» **WHAT YOU HAVE TO DO**
Among the entries, find the lines with the string "multicolumn" and report them.

Change listing data:
---------------

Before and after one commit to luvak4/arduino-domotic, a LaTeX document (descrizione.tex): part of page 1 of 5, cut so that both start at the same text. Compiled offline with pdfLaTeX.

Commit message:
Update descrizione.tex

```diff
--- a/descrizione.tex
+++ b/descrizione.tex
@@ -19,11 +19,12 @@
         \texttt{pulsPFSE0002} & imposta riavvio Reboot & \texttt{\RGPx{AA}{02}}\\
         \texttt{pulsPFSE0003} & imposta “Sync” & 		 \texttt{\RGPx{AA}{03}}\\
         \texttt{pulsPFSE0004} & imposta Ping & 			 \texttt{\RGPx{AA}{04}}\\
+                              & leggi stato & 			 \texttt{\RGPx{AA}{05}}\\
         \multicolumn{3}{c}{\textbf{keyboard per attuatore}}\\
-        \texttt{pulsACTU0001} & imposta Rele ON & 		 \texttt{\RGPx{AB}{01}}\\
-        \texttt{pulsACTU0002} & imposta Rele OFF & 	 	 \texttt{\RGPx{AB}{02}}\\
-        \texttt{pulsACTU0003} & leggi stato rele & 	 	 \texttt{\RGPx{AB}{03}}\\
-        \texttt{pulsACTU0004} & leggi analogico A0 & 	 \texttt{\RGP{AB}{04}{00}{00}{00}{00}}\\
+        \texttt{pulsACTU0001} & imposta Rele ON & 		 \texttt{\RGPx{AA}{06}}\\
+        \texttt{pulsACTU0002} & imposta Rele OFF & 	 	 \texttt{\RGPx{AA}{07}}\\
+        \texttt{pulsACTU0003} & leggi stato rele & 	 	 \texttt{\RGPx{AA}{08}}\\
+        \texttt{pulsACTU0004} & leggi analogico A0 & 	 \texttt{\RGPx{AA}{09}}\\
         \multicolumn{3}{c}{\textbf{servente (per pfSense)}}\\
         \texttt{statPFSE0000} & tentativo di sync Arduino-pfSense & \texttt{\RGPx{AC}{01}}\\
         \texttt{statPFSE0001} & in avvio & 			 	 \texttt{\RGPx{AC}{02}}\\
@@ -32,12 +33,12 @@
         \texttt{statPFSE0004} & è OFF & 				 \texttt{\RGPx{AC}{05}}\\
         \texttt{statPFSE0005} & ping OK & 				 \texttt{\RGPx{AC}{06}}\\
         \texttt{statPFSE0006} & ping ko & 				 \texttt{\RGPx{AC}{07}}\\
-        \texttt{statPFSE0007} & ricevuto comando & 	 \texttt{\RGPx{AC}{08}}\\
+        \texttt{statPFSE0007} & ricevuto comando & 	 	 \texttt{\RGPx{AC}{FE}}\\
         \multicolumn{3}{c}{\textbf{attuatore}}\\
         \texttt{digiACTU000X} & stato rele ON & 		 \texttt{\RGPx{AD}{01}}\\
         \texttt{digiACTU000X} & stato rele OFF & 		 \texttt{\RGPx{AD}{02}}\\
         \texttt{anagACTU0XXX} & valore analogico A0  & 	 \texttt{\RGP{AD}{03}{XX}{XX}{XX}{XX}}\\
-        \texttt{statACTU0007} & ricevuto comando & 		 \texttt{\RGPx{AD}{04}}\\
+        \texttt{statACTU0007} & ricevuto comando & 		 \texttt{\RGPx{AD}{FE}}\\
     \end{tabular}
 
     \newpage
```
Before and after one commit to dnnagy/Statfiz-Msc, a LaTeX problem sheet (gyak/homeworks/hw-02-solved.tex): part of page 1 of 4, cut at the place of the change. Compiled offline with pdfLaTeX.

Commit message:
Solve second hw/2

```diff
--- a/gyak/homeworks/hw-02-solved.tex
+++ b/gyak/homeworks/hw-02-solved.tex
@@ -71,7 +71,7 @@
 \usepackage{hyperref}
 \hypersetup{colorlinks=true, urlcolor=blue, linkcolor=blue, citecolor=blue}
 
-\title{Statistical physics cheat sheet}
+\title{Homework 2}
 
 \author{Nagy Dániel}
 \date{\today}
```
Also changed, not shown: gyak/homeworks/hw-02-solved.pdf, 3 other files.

---------------

» **OUTPUT BELOW**
         \multicolumn{3}{c}{\textbf{keyboard per attuatore}}\\
         \multicolumn{3}{c}{\textbf{servente (per pfSense)}}\\
         \multicolumn{3}{c}{\textbf{attuatore}}\\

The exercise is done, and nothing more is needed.